 African Americans make up a mere 13.4 percent of the country’s population, yet constitute 38.6 percent of the prison population; Latinos who comprise only 16.7 percent of the population are represented by 30.2 percent of the incarcerated population; see US Federal Bureau of Statistics, updated 2 January 2021
 Telephone interview with the author, 11 September 2020
 Whistleblowers have pointed to massive mismanagement of the pandemic within the California prison system. Early in the spring of 2020, in order to relieve crowding in another prison, over two hundred prisoners who had not been tested were sent to San Quentin. The results are that as of July 2020 over two-thirds of the prison population was infected with Covid-19; see Rong-Gong Lin II and Kim Christensen, ‘San Quentin’s Coronavirus Outbreak shows why “herd immunity” could mean disaster’, Los Angeles Times, 11 August 2020, last accessed 10 October 2020
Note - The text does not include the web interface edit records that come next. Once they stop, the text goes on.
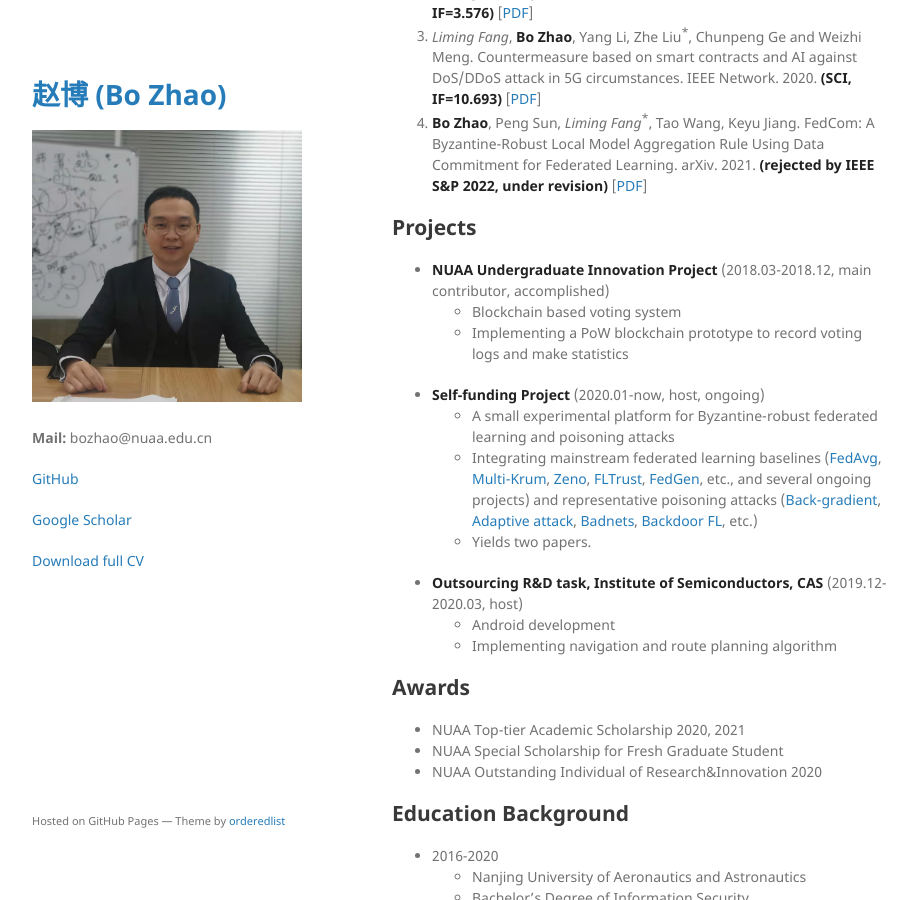
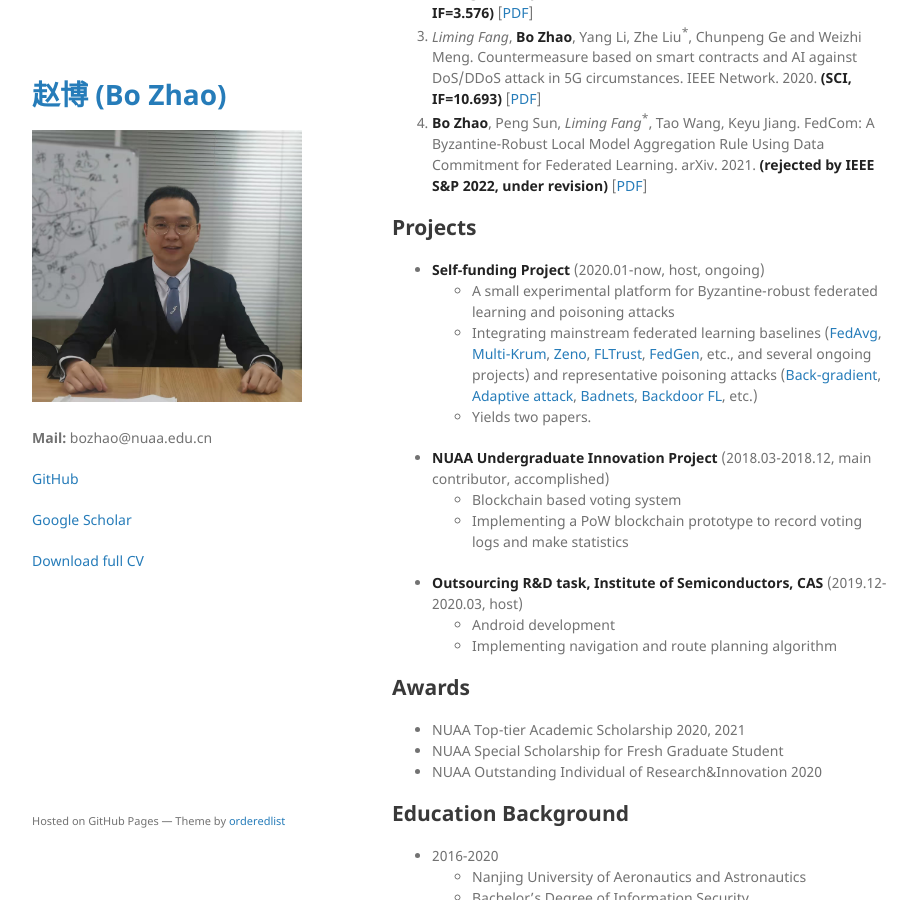
Before and after one commit to BorisZhao/BorisZhao.github.io, a Jekyll site: the page built from index.md, in a window 1280 px wide and 900 px high, scrolled down 669 px. Shown: the whole window, without its empty margins (178-1090 px from the left). Built offline with Jekyll 4.4.1, drawn with Linux system fonts in a browser that asks for light colours; the repository's description, which GitHub fills in, is left out.

```diff
--- a/index.md
+++ b/index.md
@@ -25,13 +25,13 @@ layout: default
 
 ## Projects
 
-- **NUAA Undergraduate Innovation Project** (2018.03-2018.12, main contributor, accomplished)
-  - Blockchain based voting system
-  - Implementing a PoW blockchain prototype to record voting logs and make statistics
 - **Self-funding Project** (2020.01-now, host, ongoing)
   - A small experimental platform for Byzantine-robust federated learning and poisoning attacks
   - Integrating mainstream federated learning baselines ([FedAvg](http://proceedings.mlr.press/v54/mcmahan17a/mcmahan17a.pdf), [Multi-Krum](https://proceedings.neurips.cc/paper/2017/file/f4b9ec30ad9f68f89b29639786cb62ef-Paper.pdf), [Zeno](http://proceedings.mlr.press/v97/xie19b/xie19b.pdf), [FLTrust](https://arxiv.org/pdf/2012.13995.pdf), [FedGen](http://proceedings.mlr.press/v139/zhu21b/zhu21b.pdf), etc., and several ongoing projects) and representative poisoning attacks ([Back-gradient](https://arxiv.org/pdf/1708.08689.pdf), [Adaptive attack](https://www.usenix.org/system/files/sec20summer_fang_prepub.pdf), [Badnets](https://arxiv.org/pdf/1708.06733.pdf?ref=https://githubhelp.com), [Backdoor FL](http://proceedings.mlr.press/v108/bagdasaryan20a/bagdasaryan20a.pdf), etc.)
   - Yields two papers.
+- **NUAA Undergraduate Innovation Project** (2018.03-2018.12, main contributor, accomplished)
+  - Blockchain based voting system
+  - Implementing a PoW blockchain prototype to record voting logs and make statistics
 - **Outsourcing R&D task, Institute of Semiconductors, CAS** (2019.12-2020.03, host)
   - Android development
   - Implementing navigation and route planning algorithm
```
 For example, the city of Cleveland, referred to in the poem, spent over $13 million ‘settling’ the deaths of Tamir Rice, Tanisha Anderson, Dan Flicker and others killed or grievously injured within a two year period. In the face of the real evidence, civil courts are deeming these deaths unlawful and this contradiction of justice between police review boards, their unions and actual legal findings are one of many reasons the ‘defund the police’ movement was such a rallying cry during the protests in the spring and summer of 2020; see Eric Heisig, ‘The high cost of police misconduct: Cleveland agreed to $13.2 million in settlements over two years’, Cleveland.com, 23 February 2017, updated 19 May 2019, last accessed 27 November 2020
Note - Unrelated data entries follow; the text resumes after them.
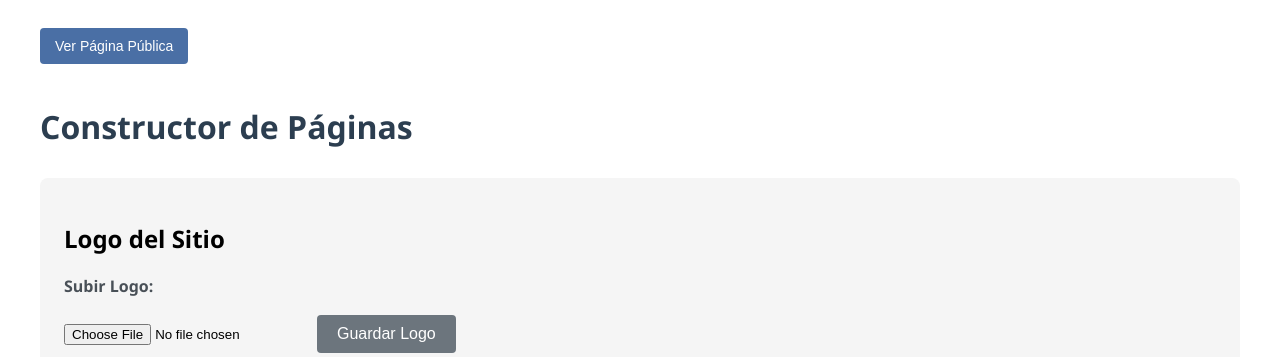
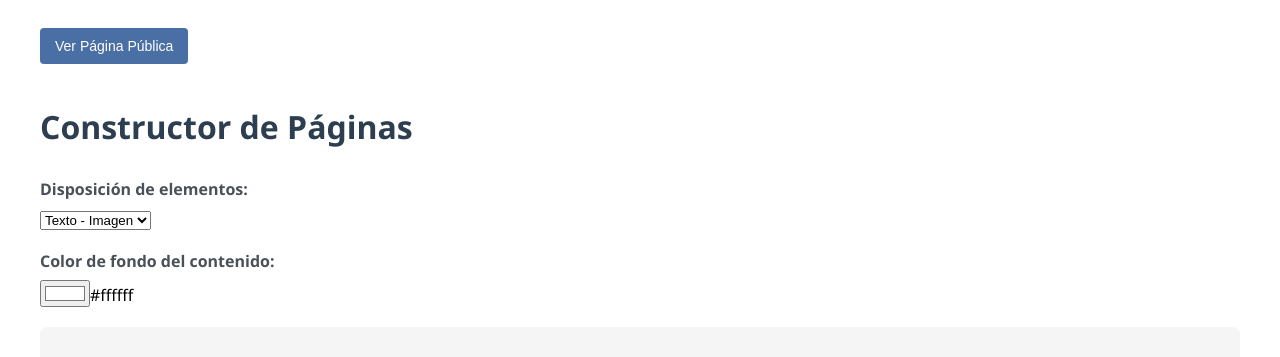
Before and after one commit to odeado/pagina-base, a Next.js app: page /admin/Home in a window 1280 px wide. Shown: the top 357 px of the page. Built offline with nearby package versions, Linux system fonts and the light colour scheme; no server answers; the database is empty.

Commit message:
agregar layout

```diff
--- a/pages/admin/Home.js
+++ b/pages/admin/Home.js
@@ -10,9 +10,11 @@ export default function AdminPanel() {
     title: "",
     content: "",
     backgroundColor: "#ffffff",
+    contentBackground: "#ffffff", // color de fondo del contenido
     textColor: "#333333",
     image: "",
-    gallery: []
+    gallery: [],
+    layout: "text-image", // control de disposición
   });
   const [galleryImage, setGalleryImage] = useState("");
   const [sections, setSections] = useState([]);
@@ -271,6 +273,32 @@ const cancelEdit = () => {
 
       <h1 className={styles.adminTitle}>Constructor de Páginas</h1>
 
+{/* Control de disposición */}
+<div className={styles.formGroup}>
+  <label>Disposición de elementos:</label>
+  <select
+    value={section.layout}
+    onChange={(e) => setSection({...section, layout: e.target.value})}
+  >
+    <option value="text-image">Texto - Imagen</option>
+    <option value="image-text">Imagen - Texto</option>
+    <option value="text-only">Solo Texto</option>
+    <option value="image-only">Solo Imagen</option>
+    <option value="gallery-top">Galería arriba</option>
+    <option value="gallery-bottom">Galería abajo</option>
+  </select>
+</div>
+
+{/* Color de fondo del contenido */}
+<div className={styles.formGroup}>
+  <label>Color de fondo del contenido:</label>
+  <input
+    type="color"
+    value={section.contentBackground}
+    onChange={(e) => setSection({...section, contentBackground: e.target.value})}
+  />
+  <span>{section.contentBackground}</span>
+</div>
 
 {/* Sección del Logo */}
 <div className={styles.logoSection}>
```
Also changed, not shown: pages/index.js (+35 -3 lines), styles/PageBuilder.module.css (+51 -7 lines).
 See Charlotte Higgins, ‘Turner prize winners Assemble: Art? We’re more interested in plumbing’, The Guardian, 8 December 2015
Frances DeVuono is an art writer, artist and former Associate Professor of Art at the University of Colorado Denver. She was a Contributing Editor for Artweek, and her reviews and articles have appeared in magazines such as Art in America, Arts, Art Papers, Sculpture Magazine and New Art Examiner, among others. She currently lives in Berkeley, California.